PET tracer predicts success of cancer ‘vaccine’
With a radioactive tracer, scientists can use a PET scan to quickly tell whether a cancer immunotherapy will be effective or not, according to a new Stanford study.
Multigene tests for breast cancer on the rise
Tests to detect mutations in multiple genes are replacing BRCA-only analyses in women with breast cancer, according to a study by scientists at Stanford and several other institutions. Greater access to genetic counselors needed.
For ‘Project Lung,’ research gets personal
When James Spudich was diagnosed with lung cancer, researchers had a rare, and unexpected, opportunity to study healthy and diseased human tissue at an unprecedented level of detail.
Henrietta Lacks family members speak
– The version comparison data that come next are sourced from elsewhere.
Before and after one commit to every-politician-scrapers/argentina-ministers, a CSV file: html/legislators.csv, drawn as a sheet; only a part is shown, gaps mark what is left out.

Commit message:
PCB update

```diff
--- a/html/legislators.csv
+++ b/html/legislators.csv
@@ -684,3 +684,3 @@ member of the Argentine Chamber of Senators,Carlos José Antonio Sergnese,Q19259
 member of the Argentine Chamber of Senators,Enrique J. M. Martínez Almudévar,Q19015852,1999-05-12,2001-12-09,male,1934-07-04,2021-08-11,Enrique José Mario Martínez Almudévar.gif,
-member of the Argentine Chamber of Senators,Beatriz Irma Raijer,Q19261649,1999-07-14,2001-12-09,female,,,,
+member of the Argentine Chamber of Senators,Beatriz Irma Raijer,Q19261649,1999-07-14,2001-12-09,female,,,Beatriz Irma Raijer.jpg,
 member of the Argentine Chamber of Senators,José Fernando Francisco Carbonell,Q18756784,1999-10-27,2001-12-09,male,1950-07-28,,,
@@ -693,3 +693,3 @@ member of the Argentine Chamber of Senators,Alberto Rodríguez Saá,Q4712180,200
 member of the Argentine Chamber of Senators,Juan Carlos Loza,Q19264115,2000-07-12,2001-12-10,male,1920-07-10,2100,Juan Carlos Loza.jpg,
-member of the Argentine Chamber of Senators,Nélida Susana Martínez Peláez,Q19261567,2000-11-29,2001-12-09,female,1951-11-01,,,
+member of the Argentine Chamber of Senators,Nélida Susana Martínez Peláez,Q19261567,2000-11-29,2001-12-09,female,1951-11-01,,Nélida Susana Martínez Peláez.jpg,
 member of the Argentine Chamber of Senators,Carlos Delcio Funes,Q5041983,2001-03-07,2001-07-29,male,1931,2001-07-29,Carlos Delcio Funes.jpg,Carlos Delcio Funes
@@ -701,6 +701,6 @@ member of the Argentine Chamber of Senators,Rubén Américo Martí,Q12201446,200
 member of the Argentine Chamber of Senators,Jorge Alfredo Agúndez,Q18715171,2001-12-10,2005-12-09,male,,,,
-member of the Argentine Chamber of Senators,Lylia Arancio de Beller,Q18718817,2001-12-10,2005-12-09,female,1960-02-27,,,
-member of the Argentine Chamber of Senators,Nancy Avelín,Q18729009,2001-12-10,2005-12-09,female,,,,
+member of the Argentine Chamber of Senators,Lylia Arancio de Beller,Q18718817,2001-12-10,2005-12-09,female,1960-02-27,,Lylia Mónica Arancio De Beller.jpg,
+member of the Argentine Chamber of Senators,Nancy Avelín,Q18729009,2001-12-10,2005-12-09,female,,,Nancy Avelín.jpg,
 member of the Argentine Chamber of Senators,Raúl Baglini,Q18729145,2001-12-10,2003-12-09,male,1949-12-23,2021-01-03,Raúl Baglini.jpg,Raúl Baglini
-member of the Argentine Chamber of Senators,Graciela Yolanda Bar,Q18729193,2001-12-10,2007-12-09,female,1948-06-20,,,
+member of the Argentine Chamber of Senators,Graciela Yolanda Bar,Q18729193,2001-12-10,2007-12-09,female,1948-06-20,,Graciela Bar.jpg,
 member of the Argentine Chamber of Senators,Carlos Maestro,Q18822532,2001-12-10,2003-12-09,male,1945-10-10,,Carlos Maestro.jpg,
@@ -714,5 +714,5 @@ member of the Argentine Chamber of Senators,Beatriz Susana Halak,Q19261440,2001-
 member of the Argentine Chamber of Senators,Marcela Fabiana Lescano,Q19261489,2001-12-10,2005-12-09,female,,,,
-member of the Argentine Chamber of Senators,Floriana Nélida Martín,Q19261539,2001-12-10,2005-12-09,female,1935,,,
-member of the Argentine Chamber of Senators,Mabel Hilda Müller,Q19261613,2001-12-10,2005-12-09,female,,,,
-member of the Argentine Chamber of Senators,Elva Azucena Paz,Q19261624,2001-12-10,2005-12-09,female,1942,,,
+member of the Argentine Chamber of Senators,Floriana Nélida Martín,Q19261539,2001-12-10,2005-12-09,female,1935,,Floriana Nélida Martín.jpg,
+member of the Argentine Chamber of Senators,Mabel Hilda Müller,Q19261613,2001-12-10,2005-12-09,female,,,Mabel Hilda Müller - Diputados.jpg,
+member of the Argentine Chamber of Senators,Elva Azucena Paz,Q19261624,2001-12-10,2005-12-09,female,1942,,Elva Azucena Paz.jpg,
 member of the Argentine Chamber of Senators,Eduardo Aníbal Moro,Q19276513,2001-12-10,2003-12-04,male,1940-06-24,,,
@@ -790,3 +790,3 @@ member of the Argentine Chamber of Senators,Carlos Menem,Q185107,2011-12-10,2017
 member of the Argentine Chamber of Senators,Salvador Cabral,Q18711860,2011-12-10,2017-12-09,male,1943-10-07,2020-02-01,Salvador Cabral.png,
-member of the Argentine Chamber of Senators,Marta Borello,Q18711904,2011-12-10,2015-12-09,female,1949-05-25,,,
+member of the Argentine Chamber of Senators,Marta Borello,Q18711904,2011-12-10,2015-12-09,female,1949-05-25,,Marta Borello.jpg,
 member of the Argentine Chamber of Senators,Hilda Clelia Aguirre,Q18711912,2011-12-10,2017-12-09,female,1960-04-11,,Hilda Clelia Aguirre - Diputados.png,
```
Grandchildren of Henrietta Lacks, whose tissue sample became the source of the first immortalized cell line, spoke at an event featuring Rebecca Skloot, author of The Immortal Life of Henrietta Lacks.
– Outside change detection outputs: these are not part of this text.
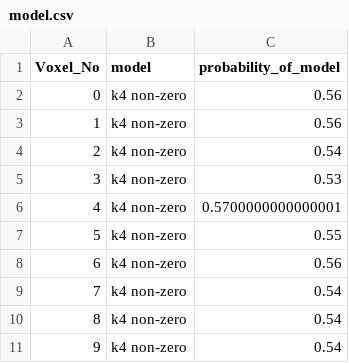
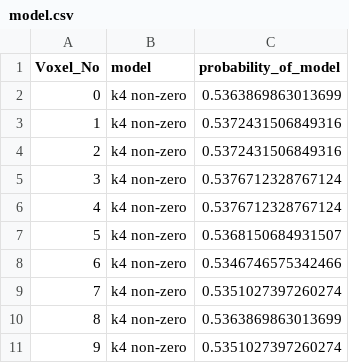
Before and after one commit to zephyralistair/vPET-ABC-fast-PET-kinetic-modelling-on-large-data, a CSV file: data/expected_output/model.csv, drawn as a sheet.

Commit message:
Adding new models
2TCM-1K
lp-nt/MRTM

```diff
--- a/data/expected_output/model.csv
+++ b/data/expected_output/model.csv
@@ -1,11 +1,11 @@
 Voxel_No,model,probability_of_model
-0,k4 non-zero,0.56
-1,k4 non-zero,0.56
-2,k4 non-zero,0.54
-3,k4 non-zero,0.53
-4,k4 non-zero,0.5700000000000001
-5,k4 non-zero,0.55
-6,k4 non-zero,0.56
-7,k4 non-zero,0.54
-8,k4 non-zero,0.54
-9,k4 non-zero,0.54
+0,k4 non-zero,0.5363869863013699
+1,k4 non-zero,0.5372431506849316
+2,k4 non-zero,0.5372431506849316
+3,k4 non-zero,0.5376712328767124
+4,k4 non-zero,0.5376712328767124
+5,k4 non-zero,0.5368150684931507
+6,k4 non-zero,0.5346746575342466
+7,k4 non-zero,0.5351027397260274
+8,k4 non-zero,0.5363869863013699
+9,k4 non-zero,0.5351027397260274
```
Also changed, not shown: 5 other files.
$11.9 million for anti-leukemia trial
The California Institute for Regenerative Medicine awarded Stanford researcher Crystal Mackall a grant to study immune cells genetically modified to attack two proteins on leukemia and lymphoma cells.
Improving cancer care in Nigeria
Stanford physicians are engaged in an ongoing and wide-ranging collaboration with the country’s ministry of health and doctors at major university-affiliated hospitals to improve several areas of cancer care.
Mom’s fundraising boosts tumor research
Bereaved mother Mycah Clemons raised money for a summer scholarship at Stanford for research on diffuse intrinsic pontine glioma. The move sparked a series of experiments that have led to a possible treatment for the tumor.
Lung cancer patient back from the brink
Eight years after being diagnosed with stage-4 lung cancer, whose treatment led to other health complications, Ginger Powell is cancer-free. “Being cared for at Stanford gives me so much hope,” she said.
Altered immune cells attack brain tumor
In mice, a fatal brainstem tumor was cleared by injecting it with engineered T cells that recognized the cancer and targeted it for destruction. The Stanford discovery is moving to human trials.
Tracking cancer growth
Cancer research that once involved years of painstaking work can now happen in months with a novel technique for studying cancer-related genes. The results reveal how combinations of mutations influence tumor growth.